Nimble Quest, the latest from NimbleBit, starts off with an immediate nod to its direct influence, Snake. Before mobile games exploded, everyone enjoyed Snake on a Nokia mobile phone, because what else was there to do besides play Snake? So, immediately, it seems like there may not be much to this at all.
Nope. Nimble Quest takes that simple concept and makes it deeper and more fun than it has any right to be.
It starts by adding a bit of strategy to the standard Snake gameplay of turning left and right, avoiding walls and enemies. See, players control a character that has a special attack ability that triggers when near enemies, and they use that to take out enemies. Other heroes can be collected as drops from enemies that form parts of the snake, and can use their own individual attacks. Now, enemies can attack as well, so it becomes about staying out of danger, as the heroes have health bars that will quickly diminish, and if the lead hero dies, it’s game over. So, there’s a strategy to approaching the enemies, one that is about taking as little damage as possible.
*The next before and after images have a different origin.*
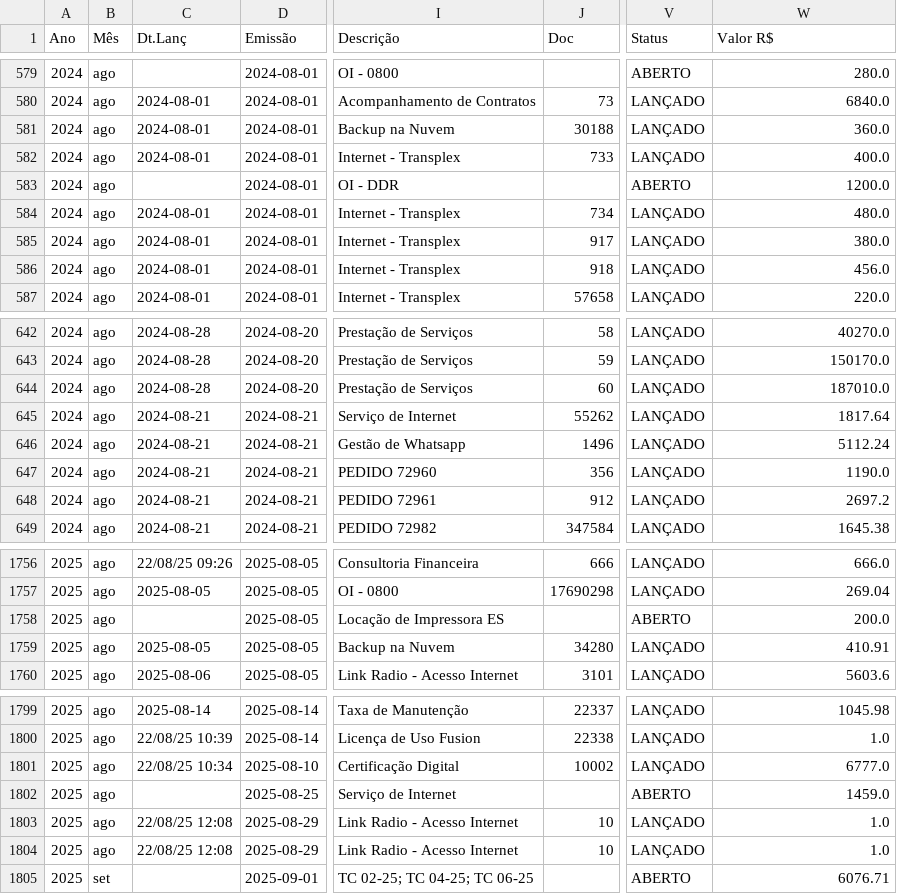
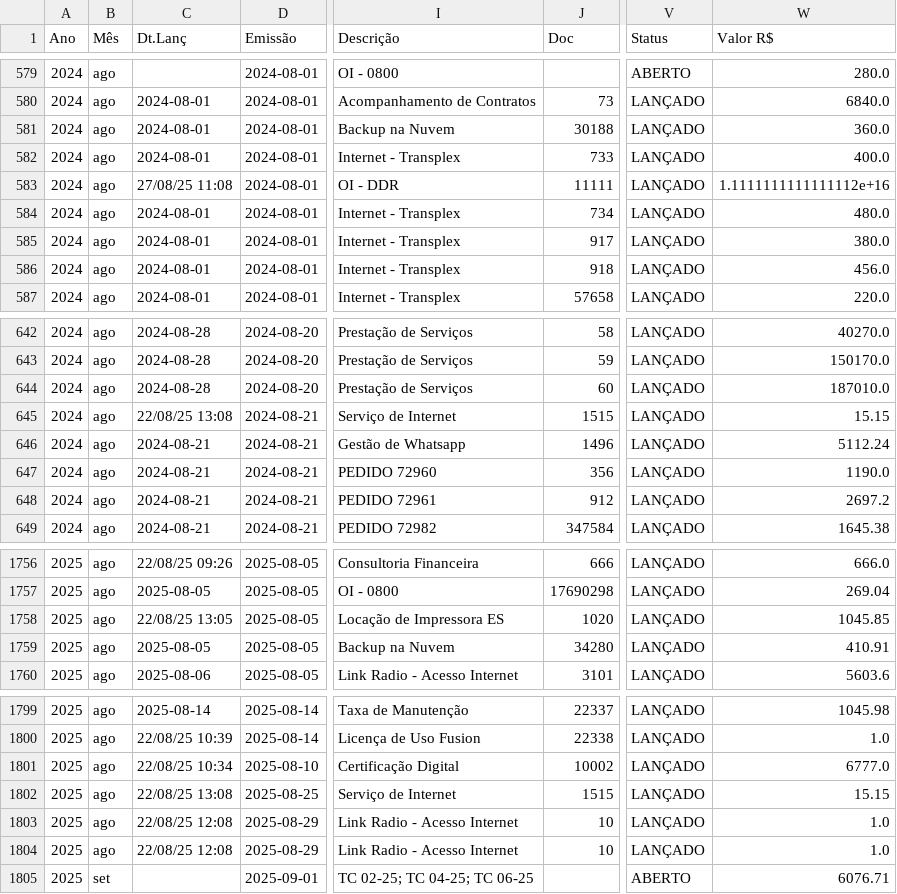
Before and after one commit to rickegss/projeto_contrax, a CSV file: data/processed/parcelas.csv (was data/contratos.csv), drawn as a sheet; only a part is shown, gaps mark what is left out; the diff names each change by its address in the sheet, - before the commit and + after, or states it on an @@ line.

Commit message:
Limpeza da planilha de Prestadores (Contratos)

```diff
--- a/data/contratos.csv
+++ b/data/processed/parcelas.csv
-C583 (Dt.Lanç): (empty)
+C583 (Dt.Lanç): 27/08/25 11:08
-J583 (Doc): (empty)
+J583 (Doc): 11111
-V583 (Status): ABERTO
+V583 (Status): LANÇADO
-W583 (Valor R$): 1200.0
+W583 (Valor R$): 1.1111111111111112e+16
-C645 (Dt.Lanç): 2024-08-21
+C645 (Dt.Lanç): 22/08/25 13:08
-J645 (Doc): 55262
+J645 (Doc): 1515
-W645 (Valor R$): 1817.64
+W645 (Valor R$): 15.15
-C1758 (Dt.Lanç): (empty)
+C1758 (Dt.Lanç): 22/08/25 13:05
-J1758 (Doc): (empty)
+J1758 (Doc): 1020
-V1758 (Status): ABERTO
+V1758 (Status): LANÇADO
-W1758 (Valor R$): 200.0
+W1758 (Valor R$): 1045.85
-C1802 (Dt.Lanç): (empty)
+C1802 (Dt.Lanç): 22/08/25 13:08
-J1802 (Doc): (empty)
+J1802 (Doc): 1515
-V1802 (Status): ABERTO
+V1802 (Status): LANÇADO
-W1802 (Valor R$): 1459.0
+W1802 (Valor R$): 15.15
```
Also changed, not shown: 12 other files.
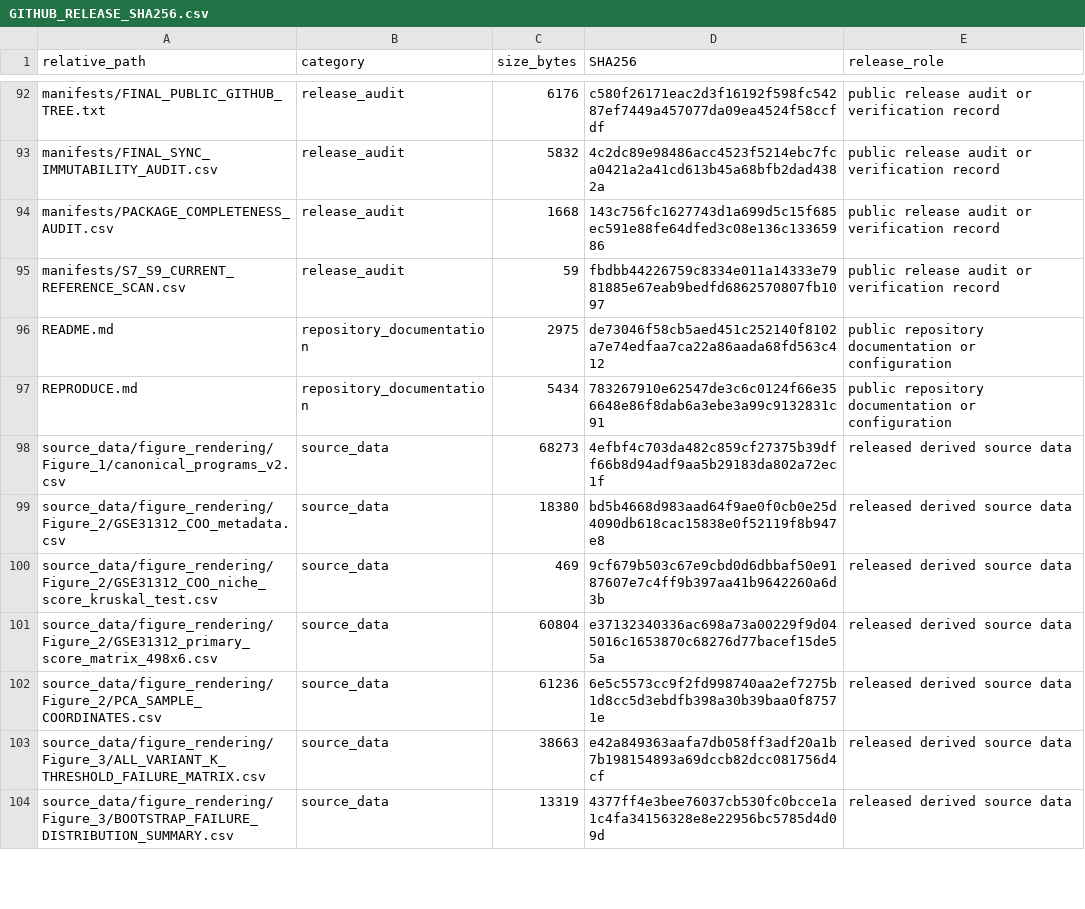
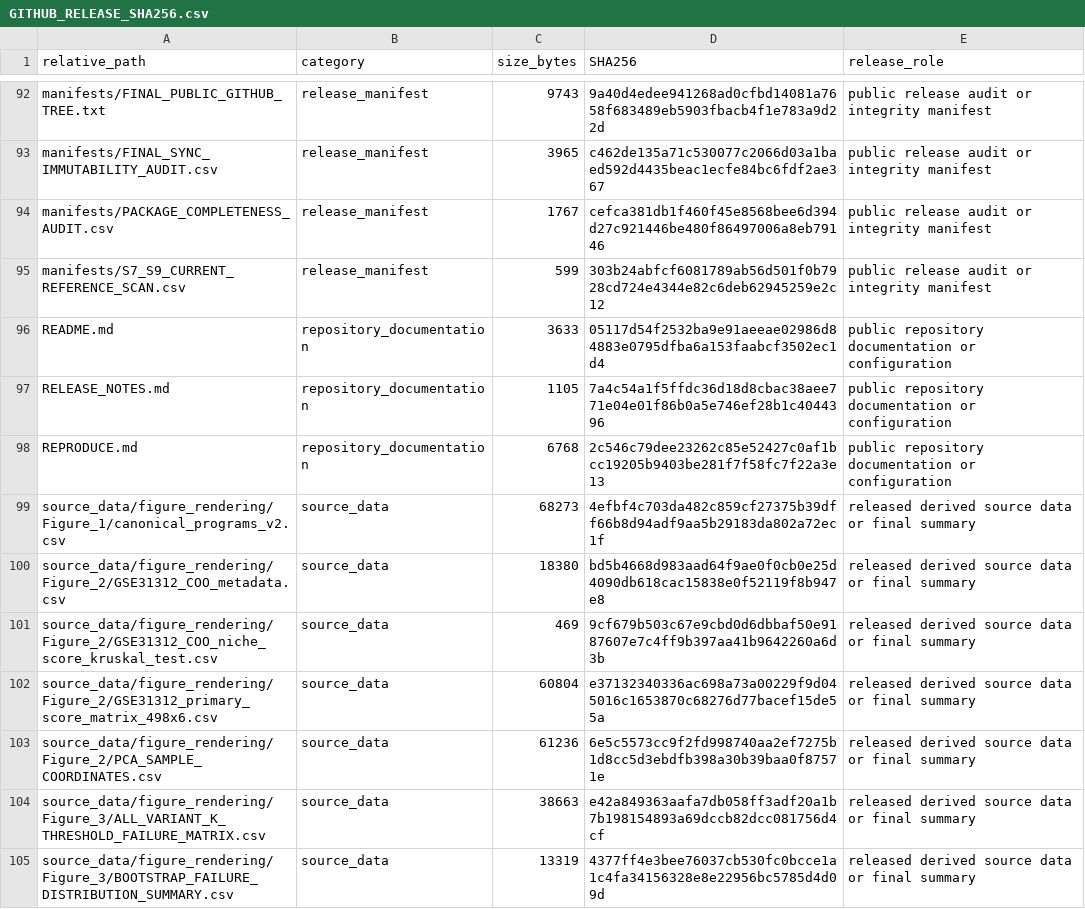
Before and after one commit to Yangjunwei-GZ/DLBCL-spatial-niche-reproducibility, a CSV file: manifests/GITHUB_RELEASE_SHA256.csv, drawn as a sheet; only a part is shown, gaps mark what is left out; addresses are those after the commit; the diff covers the shown part only; the diff names each change by its address in the sheet, - before the commit and + after, or states it on an @@ line.

```diff
--- a/manifests/GITHUB_RELEASE_SHA256.csv
+++ b/manifests/GITHUB_RELEASE_SHA256.csv
-B92:B95 (category): release_audit
+B92:B95 (category): release_manifest
-C92 (size_bytes): 6176
+C92 (size_bytes): 9743
-D92 (SHA256): c580f26171eac2d3f16192f598fc54287ef7449a457077da09ea4524f58ccfdf
+D92 (SHA256): 9a40d4edee941268ad0cfbd14081a7658f683489eb5903fbacb4f1e783a9d22d
-E92:E95 (release_role): public release audit or verification record
+E92:E95 (release_role): public release audit or integrity manifest
-C93 (size_bytes): 5832
+C93 (size_bytes): 3965
-D93 (SHA256): 4c2dc89e98486acc4523f5214ebc7fca0421a2a41cd613b45a68bfb2dad4382a
+D93 (SHA256): c462de135a71c530077c2066d03a1baed592d4435beac1ecfe84bc6fdf2ae367
-C94 (size_bytes): 1668
+C94 (size_bytes): 1767
-D94 (SHA256): 143c756fc1627743d1a699d5c15f685ec591e88fe64dfed3c08e136c13365986
+D94 (SHA256): cefca381db1f460f45e8568bee6d394d27c921446be480f86497006a8eb79146
-C95 (size_bytes): 59
+C95 (size_bytes): 599
-D95 (SHA256): fbdbb44226759c8334e011a14333e7981885e67eab9bedfd6862570807fb1097
+D95 (SHA256): 303b24abfcf6081789ab56d501f0b7928cd724e4344e82c6deb62945259e2c12
-C96 (size_bytes): 2975
+C96 (size_bytes): 3633
-D96 (SHA256): de73046f58cb5aed451c252140f8102a7e74edfaa7ca22a86aada68fd563c412
+D96 (SHA256): 05117d54f2532ba9e91aeeae02986d84883e0795dfba6a153faabcf3502ec1d4
+row 97: RELEASE_NOTES.md | repository_documentation | 1105 | 7a4c54a1f5ffdc36d18d8cbac38aee771e04e01f86b0a5e746ef28b1c4044396 | public repository documentation or configuration
-C98 (size_bytes): 5434
+C98 (size_bytes): 6768
-D98 (SHA256): 783267910e62547de3c6c0124f66e356648e86f8dab6a3ebe3a99c9132831c91
+D98 (SHA256): 2c546c79dee23262c85e52427c0af1bcc19205b9403be281f7f58fc7f22a3e13
-E99:E105 (release_role): released derived source data
+E99:E105 (release_role): released derived source data or final summary
```
Also changed, not shown: 11 added rows and 97 edited cells elsewhere in this file, environment/package_versions.csv, manifests/FIGURE_TERMINOLOGY_PREFLIGHT.csv, 42 other files.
Now, this is where the free-to-play elements start to be exposed in the design, but in the traditional non-intrusive NimbleBit way. See, the maximum number of heroes that can be used in a chain is equal to the number of heroes that are unlocked. Naturally, it gets easier to progress further as more heroes are available. The characters can be unlocked by reaching certain level milestones in the game, or by buying them via IAP. Boosts can be bought by spending tokens, earned through random drops, or by spending 1,000 gems, the common currency. Both can be bought via IAP as well. Gems are used for powerup upgrades along with character upgrades.
All this talk about the IAP obfuscates the fact that it’s perfectly possible to enjoy the game at its core. It’s simple to pick up, and can be enjoyed with one hand, and in any orientation desired. While there is a definite sense of progression, of getting better, that can be accelerated by spending money, it’s still possible to play the game without spending money. NimbleBit tests without having IAP enabled, and it shows – this is a game that is free to have fun with, though there’s plenty of reward for spending. It’s a great balance that works in the way that free-to-play absolutely should be. Unlocking everything will take a while, along with just trying to get high scores for each character, but there’s also a guild mode where players compete for their team to raise their total score. Join guild #148Apps and let’s take on the world!
Nimble Quest is another winner from NimbleBit. In a world where free-to-play can be annoying and exploitative of players, they’re showing that it’s possible to do it right.